Do-It-Yourself HTML and JavaScript Tips

Do-It-Yourself HTMLHTML and JavaScript is the original specification for most web applications of the last few years. Of course, it goes without saying that there are several new technologies ready to lay down markers on the developing scene, but not many can compare to the flexibility and support offered by the use of HTML and JavaScript in tandem.

It's important to realize that the true value of these languages doesn't lie in their own individual qualities, but in the way that they can be used together. JavaScript can be considered a built on extension of regular HTML.

HTML, on its own, doesn't know how to respond to requests sent directly through its central components.
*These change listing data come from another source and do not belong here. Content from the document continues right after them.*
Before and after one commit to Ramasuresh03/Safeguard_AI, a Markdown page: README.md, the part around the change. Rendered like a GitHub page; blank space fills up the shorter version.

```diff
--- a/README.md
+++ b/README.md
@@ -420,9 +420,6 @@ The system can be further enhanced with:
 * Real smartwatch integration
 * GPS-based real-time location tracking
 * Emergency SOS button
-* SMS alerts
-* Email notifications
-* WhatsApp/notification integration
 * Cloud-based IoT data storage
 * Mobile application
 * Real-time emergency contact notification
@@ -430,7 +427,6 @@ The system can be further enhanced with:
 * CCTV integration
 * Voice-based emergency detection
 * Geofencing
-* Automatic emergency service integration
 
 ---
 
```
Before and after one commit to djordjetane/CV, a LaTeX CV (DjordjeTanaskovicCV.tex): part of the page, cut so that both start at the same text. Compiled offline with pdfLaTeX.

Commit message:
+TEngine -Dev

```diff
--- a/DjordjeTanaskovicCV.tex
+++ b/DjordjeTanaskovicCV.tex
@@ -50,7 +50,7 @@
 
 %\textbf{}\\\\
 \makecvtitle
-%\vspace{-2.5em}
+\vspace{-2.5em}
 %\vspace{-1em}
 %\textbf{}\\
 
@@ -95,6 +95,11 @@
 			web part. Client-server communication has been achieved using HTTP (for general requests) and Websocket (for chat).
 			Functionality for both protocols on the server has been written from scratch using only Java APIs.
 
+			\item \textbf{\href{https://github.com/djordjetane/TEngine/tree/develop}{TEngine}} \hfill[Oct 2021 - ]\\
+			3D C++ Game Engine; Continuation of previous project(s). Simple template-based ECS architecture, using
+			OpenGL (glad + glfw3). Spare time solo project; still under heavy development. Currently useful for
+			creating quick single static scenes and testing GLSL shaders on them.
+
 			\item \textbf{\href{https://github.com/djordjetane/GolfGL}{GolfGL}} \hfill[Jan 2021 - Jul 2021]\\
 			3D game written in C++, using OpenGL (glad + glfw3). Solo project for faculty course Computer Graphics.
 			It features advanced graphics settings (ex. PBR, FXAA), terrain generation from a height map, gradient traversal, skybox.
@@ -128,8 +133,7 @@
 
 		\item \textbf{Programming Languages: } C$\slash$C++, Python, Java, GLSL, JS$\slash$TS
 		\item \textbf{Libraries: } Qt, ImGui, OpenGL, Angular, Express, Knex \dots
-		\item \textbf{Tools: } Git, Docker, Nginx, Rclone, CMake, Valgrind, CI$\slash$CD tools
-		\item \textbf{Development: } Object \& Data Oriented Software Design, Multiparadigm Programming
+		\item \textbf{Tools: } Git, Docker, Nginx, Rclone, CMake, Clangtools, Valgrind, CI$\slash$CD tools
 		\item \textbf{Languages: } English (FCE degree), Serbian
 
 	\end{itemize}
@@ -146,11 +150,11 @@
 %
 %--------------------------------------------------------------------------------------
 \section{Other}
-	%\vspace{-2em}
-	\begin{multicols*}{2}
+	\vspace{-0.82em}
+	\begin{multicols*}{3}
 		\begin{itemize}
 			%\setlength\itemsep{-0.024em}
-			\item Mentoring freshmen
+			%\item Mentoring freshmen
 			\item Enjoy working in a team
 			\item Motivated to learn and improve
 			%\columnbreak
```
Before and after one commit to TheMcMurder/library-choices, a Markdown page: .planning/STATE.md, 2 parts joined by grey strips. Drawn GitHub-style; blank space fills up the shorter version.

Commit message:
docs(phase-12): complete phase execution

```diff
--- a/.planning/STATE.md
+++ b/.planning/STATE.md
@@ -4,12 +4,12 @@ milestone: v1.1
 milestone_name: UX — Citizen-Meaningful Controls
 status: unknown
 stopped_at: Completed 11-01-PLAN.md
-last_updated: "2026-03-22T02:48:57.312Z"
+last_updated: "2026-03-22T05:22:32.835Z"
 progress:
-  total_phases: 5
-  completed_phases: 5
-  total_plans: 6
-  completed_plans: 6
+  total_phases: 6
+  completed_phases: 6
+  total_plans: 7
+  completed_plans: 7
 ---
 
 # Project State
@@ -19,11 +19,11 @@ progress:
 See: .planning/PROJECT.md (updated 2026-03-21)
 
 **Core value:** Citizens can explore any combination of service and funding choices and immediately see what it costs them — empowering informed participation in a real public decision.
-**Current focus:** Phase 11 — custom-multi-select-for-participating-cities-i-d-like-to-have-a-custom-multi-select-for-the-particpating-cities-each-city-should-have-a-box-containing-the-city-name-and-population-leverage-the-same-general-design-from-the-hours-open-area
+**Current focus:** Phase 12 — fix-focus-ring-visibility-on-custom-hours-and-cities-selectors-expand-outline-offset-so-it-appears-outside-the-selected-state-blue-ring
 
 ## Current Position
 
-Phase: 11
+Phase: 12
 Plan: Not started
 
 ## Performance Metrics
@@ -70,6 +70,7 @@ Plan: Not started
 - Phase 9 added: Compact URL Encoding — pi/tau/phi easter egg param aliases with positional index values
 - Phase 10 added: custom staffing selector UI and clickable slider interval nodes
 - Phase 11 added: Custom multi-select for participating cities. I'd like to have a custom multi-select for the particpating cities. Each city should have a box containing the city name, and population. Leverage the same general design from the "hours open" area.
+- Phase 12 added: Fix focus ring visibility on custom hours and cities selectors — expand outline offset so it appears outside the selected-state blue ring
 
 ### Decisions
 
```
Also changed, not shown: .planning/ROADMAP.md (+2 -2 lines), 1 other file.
JavaScript works to integrate event handlers and provide a more dynamic browsing experience for us all.

We're going to look at several ways that you can bring to life, and improve the functionality of your website, through the use of JavaScript or regular HTML.

JavaScript is extremely useful in the sense that it has the capacity to evaluate data before it gets sent to a server for processing. How many times have you filled in a form online, or tried to log in somewhere, only to receive an error message? This is achieved through the use of client-side validation, and yes, that's where JavaScript is the Holy Grail for web developers.

When we submit a form on a website, it's possible to include an additional attribute known as the onSubmit event. Through this scope, we can link to a JavaScript file or a code snippet where the data will be checked. If the script returns true, the form will be submitted. If it returns false, it won't.

On the surface, this might sound quite irrelevant. Why would we need to check a form? Surely that can be done once it's been submitted? In some cases, it isn't overly important. But if you're committing changes to a SQL database or checking the integrity of a field value, validation gives the developer a great deal of control over the application.

JavaScript can also be used to produce popup windows and alerts. By using the WINDOW and ALERT functions, it's possible to add an extra layer of security and flexibility to prevent users from making a single click to radically affect their browsing experience. 
- Window.Open()

The OPEN command above will create a new window. The attributes of the window can be defined within the brackets. You can use this to embed advertisements in a page.
- alert (" This my alert! ")

Embedding the alert code in to a page will spring up a common confirmation box. If the user presses OK, the application will continue. If they press "Cancel" or the little X, the changes will be rolled back with a false value being returned.

As you can probably imagine, confirmation boxes are a highly recommended addition to any HTML page which requires an important form submission. You should never commit major changes without asking for a confirmation through the use of JavaScript.

It isn't all about functionality though. JavaScript can be used to make your page look more visually creative, and this is probably happening right under your nose without you noticing! Rollover images are another example of JavaScript events being triggered.

When we use the onMouseOver and onMouseOut events, we can capture the location of the user's mouse and enjoy a whole variety of different possibilities. The most commonly used of these is the aforementioned rollover effect.

A website can really leap out from the page if it moves and changes from your touch. Many sites use JavaScript in the navigation menu to change the color of a button, or to produce a light glow when the mouse hovers over it.

By saving two versions of the same image in different states, you can link each image to the onMouseOver and onMouseOut events respectively, and this will give you a neat rollover. Don't abuse the trick though. Too many rollover images will lead to painstakingly slow loading times, or delayed changes!

We can even go as far as to change the way that a site transitions from one page to the next. The HTTP-EQUIV attribute inside the META tag can be modified to any value between 1 and 23. Each of these numbers relates to a different page transition; whether it is a dissolving page, a box-in motion, or a box-out effect. You can create a truly unique navigation system by having a play around with the various transitions on offer. But once again, remember that too much is a real spoiler for the user. If you apply relentless transitions left right and center, it'll simply disorientate your audience.

Transitional effects are currently supported on Microsoft Internet Explorer, but they can't be sure of working on other browsers such as Firefox or Netscape. Check the documentation of your web browser to establish whether it's compatible with JavaScript page transitioning.

Many web designers use JavaScript to bring a page to life with movement and visual activity, but they'd do well to remember the potential of a very basic HTML tag. The MARQUEE set is great for sprucing up a web page and can be used to create a scrolling news bar with little difficulty.
- <MARQUEE> This is my scrolling text. </MARQUEE>

The code above will create moving text to scroll from right to left. You can configure the speed of the marquee by setting its attributes accordingly.

It might not be the hardest tag to master, but it's amazing how a single marquee can make a website seem dynamic and alive!

HTML is a great starting base for any aspiring web developer, but knowledge of JavaScript and a few simple tricks is often enough to turn a good webpage in to a great one. Use your knowledge wisely and steer clear of over-elaboration. It doesn't take much to separate your site from the rest.
About Us | Privacy | Terms | Copyright © 2005-2015 Localwin.com. All rights reserved.